Your task: What follows is a set of entries. Repeat them exactly, but not their pictures.

Detected change data:
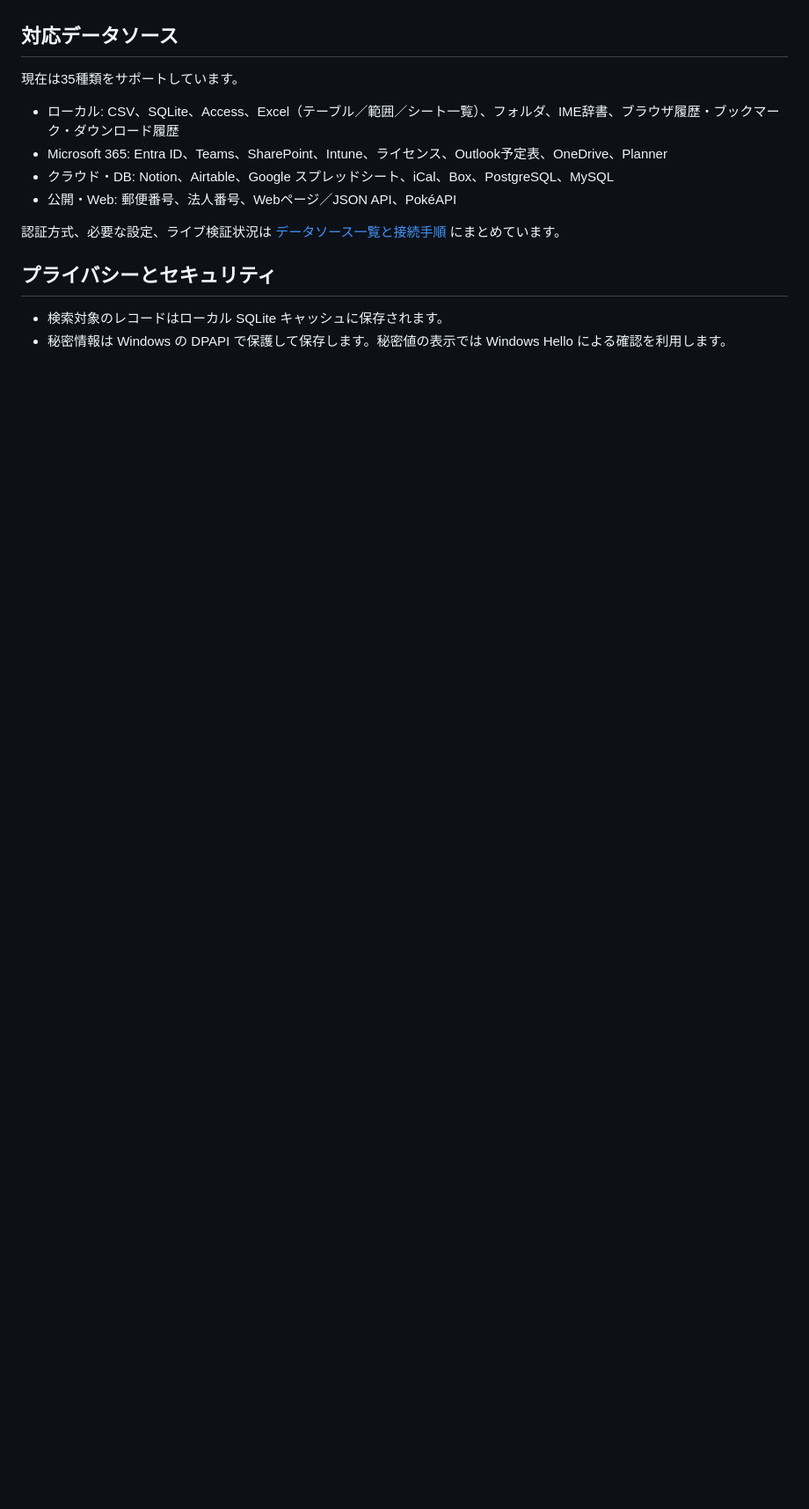
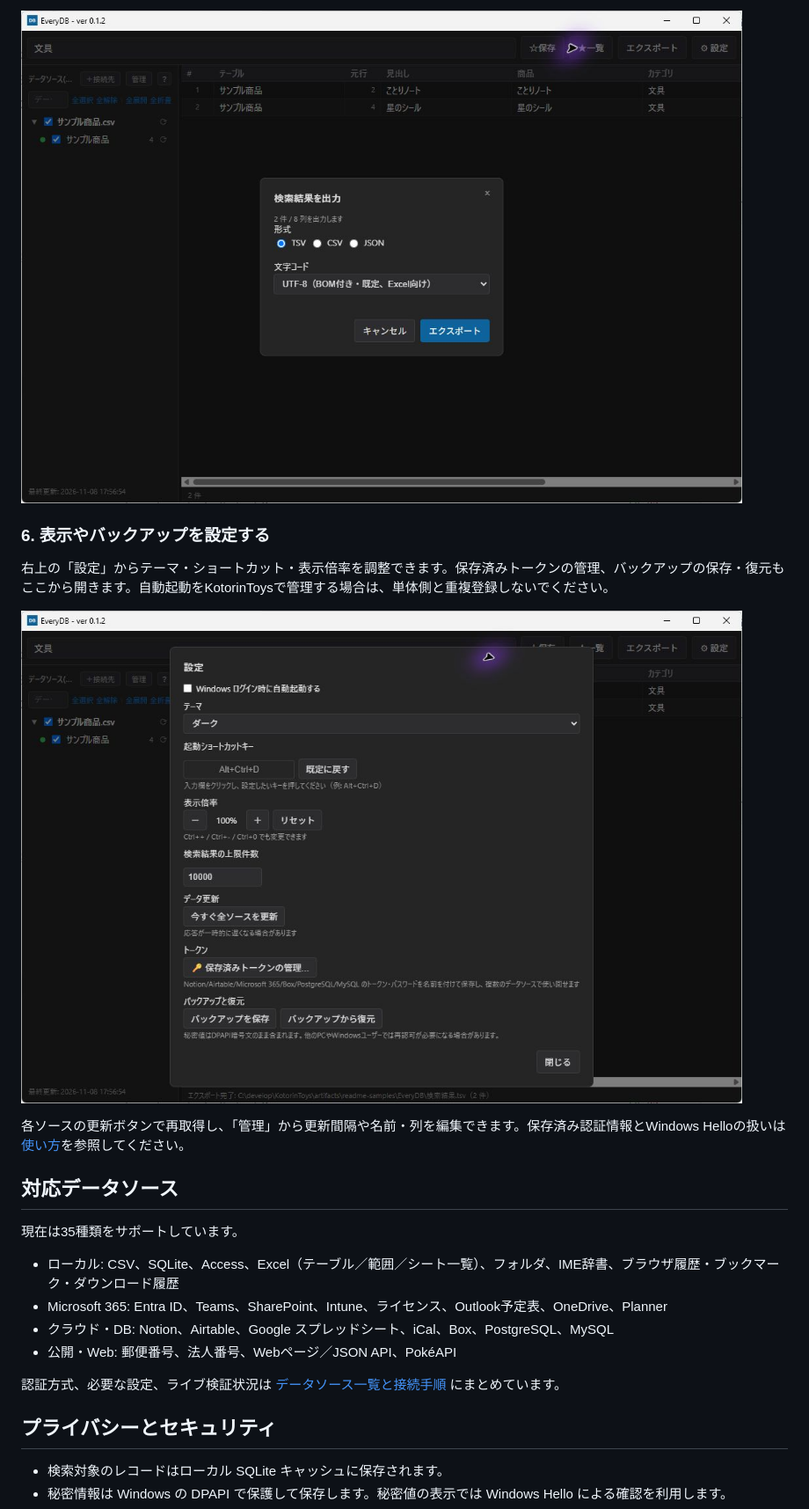
Before and after one commit to KotorinChunChun/EveryDB, a Markdown page: README.md, the part around the change printed below. Shown: that part at 88% size. GitHub-like rendering; pictures changed too: docs/images/readme/05-export.png (added), docs/images/readme/06-app-settings.png (added); blank space fills up the shorter version.

```diff
--- a/README.md
+++ b/README.md
@@ -38,3 +61,12 @@ Windows の「設定」→「アプリ」から EveryDB をアンインストー
+![検索結果2件の形式と文字コードを選択](docs/images/readme/05-export.png)
+
+### 6. 表示やバックアップを設定する
+
+右上の「設定」からテーマ・ショートカット・表示倍率を調整できます。保存済みトークンの管理、バックアップの保存・復元もここから開きます。自動起動をKotorinToysで管理する場合は、単体側と重複登録しないでください。
+
+![アプリ設定とバックアップの入口](docs/images/readme/06-app-settings.png)
+
+各ソースの更新ボタンで再取得し、「管理」から更新間隔や名前・列を編集できます。保存済み認証情報とWindows Helloの扱いは[使い方](docs/user-guide.md)を参照してください。
 
 ## 対応データソース
 
```
Also changed, not shown: other parts of README.md (+31 -8 lines), docs/images/readme/01-main.png (added), docs/images/readme/02-source-settings.png (added), docs/images/readme/03-import-preview.png (added), docs/images/readme/04-search.png (added).
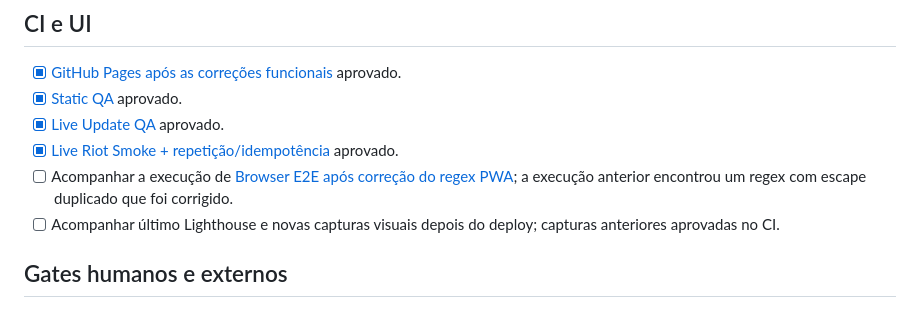
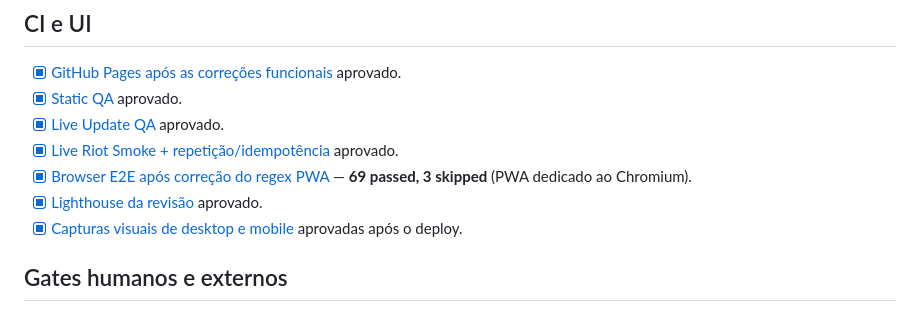
Before and after one commit to HelioConde/lol-champion-journey, a Markdown page: RELEASE_V1.md, the part around the change. Rendered like a GitHub page.

Commit message:
docs: close Champion Journey v1 QA gates with E2E, Lighthouse and visual pass

```diff
--- a/RELEASE_V1.md
+++ b/RELEASE_V1.md
@@ -36,8 +36,9 @@
 - [x] [Static QA](https://github.com/HelioConde/lol-champion-journey/actions/runs/37948315307) aprovado.
 - [x] [Live Update QA](https://github.com/HelioConde/lol-champion-journey/actions/runs/37948315119) aprovado.
 - [x] [Live Riot Smoke + repetição/idempotência](https://github.com/HelioConde/lol-champion-journey/actions/runs/37948224519) aprovado.
-- [ ] Acompanhar a execução de [Browser E2E após correção do regex PWA](https://github.com/HelioConde/lol-champion-journey/actions/runs/37948315266); a execução anterior encontrou um regex com escape duplicado que foi corrigido.
-- [ ] Acompanhar último Lighthouse e novas capturas visuais depois do deploy; capturas anteriores aprovadas no CI.
+- [x] [Browser E2E após correção do regex PWA](https://github.com/HelioConde/lol-champion-journey/actions/runs/37948315266) — **69 passed, 3 skipped** (PWA dedicado ao Chromium).
+- [x] [Lighthouse da revisão](https://github.com/HelioConde/lol-champion-journey/actions/runs/37948315359) aprovado.
+- [x] [Capturas visuais de desktop e mobile](https://github.com/HelioConde/lol-champion-journey/actions/runs/37948358490) aprovadas após o deploy.
 
 ## Gates humanos e externos
 
```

Result for this exercise:
Before and after one commit to KotorinChunChun/EveryDB, a Markdown page: README.md, the part around the change printed below. Shown: that part at 88% size. GitHub-like rendering; pictures changed too: docs/images/readme/05-export.png (added), docs/images/readme/06-app-settings.png (added); blank space fills up the shorter version.

```diff
--- a/README.md
+++ b/README.md
@@ -38,3 +61,12 @@ Windows の「設定」→「アプリ」から EveryDB をアンインストー
+![検索結果2件の形式と文字コードを選択](docs/images/readme/05-export.png)
+
+### 6. 表示やバックアップを設定する
+
+右上の「設定」からテーマ・ショートカット・表示倍率を調整できます。保存済みトークンの管理、バックアップの保存・復元もここから開きます。自動起動をKotorinToysで管理する場合は、単体側と重複登録しないでください。
+
+![アプリ設定とバックアップの入口](docs/images/readme/06-app-settings.png)
+
+各ソースの更新ボタンで再取得し、「管理」から更新間隔や名前・列を編集できます。保存済み認証情報とWindows Helloの扱いは[使い方](docs/user-guide.md)を参照してください。
 
 ## 対応データソース
 
```
Also changed, not shown: other parts of README.md (+31 -8 lines), docs/images/readme/01-main.png (added), docs/images/readme/02-source-settings.png (added), docs/images/readme/03-import-preview.png (added), docs/images/readme/04-search.png (added).
Before and after one commit to HelioConde/lol-champion-journey, a Markdown page: RELEASE_V1.md, the part around the change. Rendered like a GitHub page.

Commit message:
docs: close Champion Journey v1 QA gates with E2E, Lighthouse and visual pass

```diff
--- a/RELEASE_V1.md
+++ b/RELEASE_V1.md
@@ -36,8 +36,9 @@
 - [x] [Static QA](https://github.com/HelioConde/lol-champion-journey/actions/runs/37948315307) aprovado.
 - [x] [Live Update QA](https://github.com/HelioConde/lol-champion-journey/actions/runs/37948315119) aprovado.
 - [x] [Live Riot Smoke + repetição/idempotência](https://github.com/HelioConde/lol-champion-journey/actions/runs/37948224519) aprovado.
-- [ ] Acompanhar a execução de [Browser E2E após correção do regex PWA](https://github.com/HelioConde/lol-champion-journey/actions/runs/37948315266); a execução anterior encontrou um regex com escape duplicado que foi corrigido.
-- [ ] Acompanhar último Lighthouse e novas capturas visuais depois do deploy; capturas anteriores aprovadas no CI.
+- [x] [Browser E2E após correção do regex PWA](https://github.com/HelioConde/lol-champion-journey/actions/runs/37948315266) — **69 passed, 3 skipped** (PWA dedicado ao Chromium).
+- [x] [Lighthouse da revisão](https://github.com/HelioConde/lol-champion-journey/actions/runs/37948315359) aprovado.
+- [x] [Capturas visuais de desktop e mobile](https://github.com/HelioConde/lol-champion-journey/actions/runs/37948358490) aprovadas após o deploy.
 
 ## Gates humanos e externos
 
```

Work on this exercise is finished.